Volkswagen will reportedly still be allowed to bid for public sector contracts in the US, after concerns a watchdog probe into its diesel emissions cheating scandal may result in a ban.
Instead of being excluded, Volkswagen will be made to install a second US monitor at its Wolfsburg headquarters in Germany, after an investigation by the UA Environmental Protection Agency (EPA) to keep access, according to German outlet Handelsblatt.
The company, which is the second-biggest car maker in the world behind Toyota, produces diesel engines for the US Navy via its Man Energy Solutions subsidiary.
But this had been thrown into doubt during the EPA’s investigation into its using illegal software to cheat emissions tests in 2015, triggering a global backlash against diesel engines, the so-called dieselgate scandal.
Volkswagen’s agreement with the EPA is said to come in exchange for a three-year monitoring process which is set to begin in the coming months.
City A.M. has approached Volkswagen for comment.
Separately, US court documents have shown that lawyers for owners of nearly 100,000 Volkswagen cars that had misleading fuel economy labels are claiming $26m (£21.2m) in legal fees.
Volkswagen agreed on Friday to a $96.5m settlement to reimburse 98,000 customers, with people who still own the vehicles eligible for lump-sum payments ranging from $518 to $2,332 per vehicle.

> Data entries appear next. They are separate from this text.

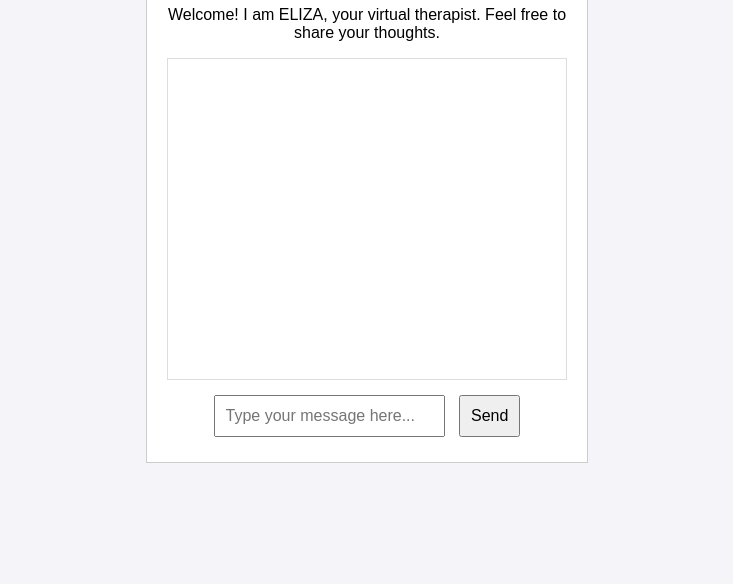
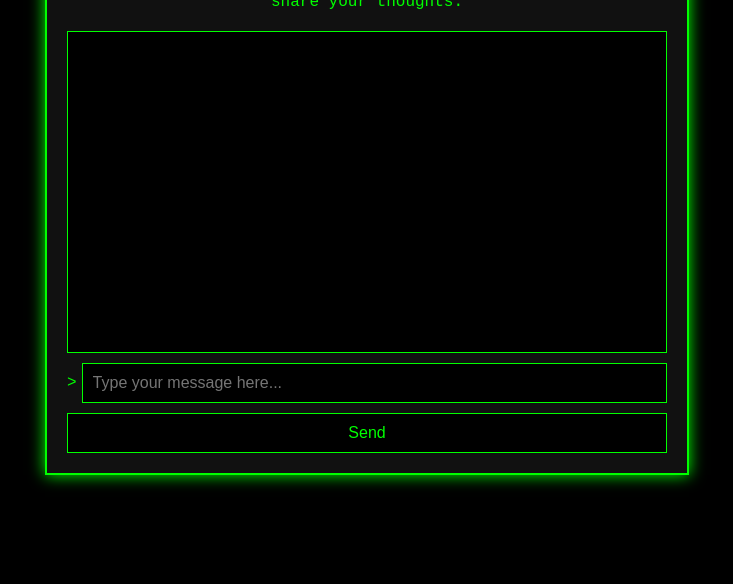
Before and after one commit to EoinConcannon/emergingTech, a plain HTML site: page eliza/index.html in a window 1280 px wide. Shown: the part 216-800 px from the top of the page, without its empty margins (273-1006 px from the left). Drawn offline with Linux system fonts and the light colour scheme.

Commit message:
made adjustments to css to replicate an old ELIZA UI

```diff
--- a/eliza/eliza.js
+++ b/eliza/eliza.js
@@ -75,7 +75,7 @@ function getResponse(userText) {
 
 // Add messages to conversation history
 function addMessageToHistory(sender, message) {
-    conversationHistory += `<p><strong>${sender}:</strong> ${message}</p>`;
+    conversationHistory += `<p><span class="chat-sender">${sender}:</span> ${message}</p>`;
     document.getElementById("chat-history").innerHTML = conversationHistory;
     console.log(`${sender}: ${message}`);
 }
--- a/eliza/index.html
+++ b/eliza/index.html
@@ -16,7 +16,10 @@
         <!-- Container for chat history -->
         <div id="chat-history"></div>
         <!-- Input field for user message -->
-        <input type="text" id="user-input" placeholder="Type your message here...">
+        <div class="input-container">
+            <span>&gt;</span>
+            <input type="text" id="user-input" placeholder="Type your message here...">
+        </div>
         <!-- Button to send user message -->
         <button id="send-button">Send</button>
     </div>
@@ -38,5 +41,4 @@
     </script>
 </body>
 
-
 </html>
--- a/eliza/style.css
+++ b/eliza/style.css
@@ -1,33 +1,89 @@
 body {
-    font-family: Arial, sans-serif;
+    font-family: 'Courier New', Courier, monospace;
+    background-color: #000;
+    color: #00ff00;
     display: flex;
     justify-content: center;
     align-items: center;
     height: 100vh;
     margin: 0;
-    background-color: #f4f4f9;
 }
 
 .chatbot-container {
+    width: 90%;
+    max-width: 600px;
+    background-color: #111;
+    padding: 20px;
+    border: 2px solid #00ff00;
+    box-shadow: 0 0 15px #00ff00;
+}
+
+h1 {
+    font-size: 1.5em;
     text-align: center;
-    width: 80%;
-    max-width: 400px;
-    padding: 20px;
-    border: 1px solid #ccc;
-    background-color: #fff;
+    color: #00ff00;
+    margin-bottom: 10px;
+}
+
+p {
+    font-size: 1em;
+    text-align: center;
+    margin-bottom: 20px;
 }
 
 #chat-history {
-    border: 1px solid #ddd;
+    background-color: #000;
+    border: 1px solid #00ff00;
     padding: 10px;
     height: 300px;
     overflow-y: auto;
     margin-bottom: 10px;
+    white-space: pre-wrap;
+    font-size: 1em;
 }
 
-input,
-button {
+.input-container {
+    display: flex;
+    align-items: center;
+}
+
+.input-container span {
+    color: #00ff00;
+    font-size: 1em;
+    margin-right: 5px;
+}
+
+input {
+    background-color: #000;
+    color: #00ff00;
+    border: 1px solid #00ff00;
     padding: 10px;
     font-size: 1em;
-    margin: 5px;
+    width: 100%;
 }
+
+input:focus {
+    outline: none;
+    border-color: #00ff00;
+}
+
+button {
+    background-color: #000;
+    color: #00ff00;
+    border: 1px solid #00ff00;
+    padding: 10px 20px;
+    font-size: 1em;
+    cursor: pointer;
+    margin-top: 10px;
+    width: 100%;
+}
+
+button:hover {
+    background-color: #00ff00;
+    color: #000;
+}
+
+.chat-sender {
+    color: #00ff00;
+    font-weight: bold;
+}
```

But that settlement, which came after 15 months of negotiations, is separate to the new $26m request.
The dieselgate scandal has cost Volkswagen around €30bn in fines so far. Most recently, in May the firm set aside a further €5.5bn to pay off further costs.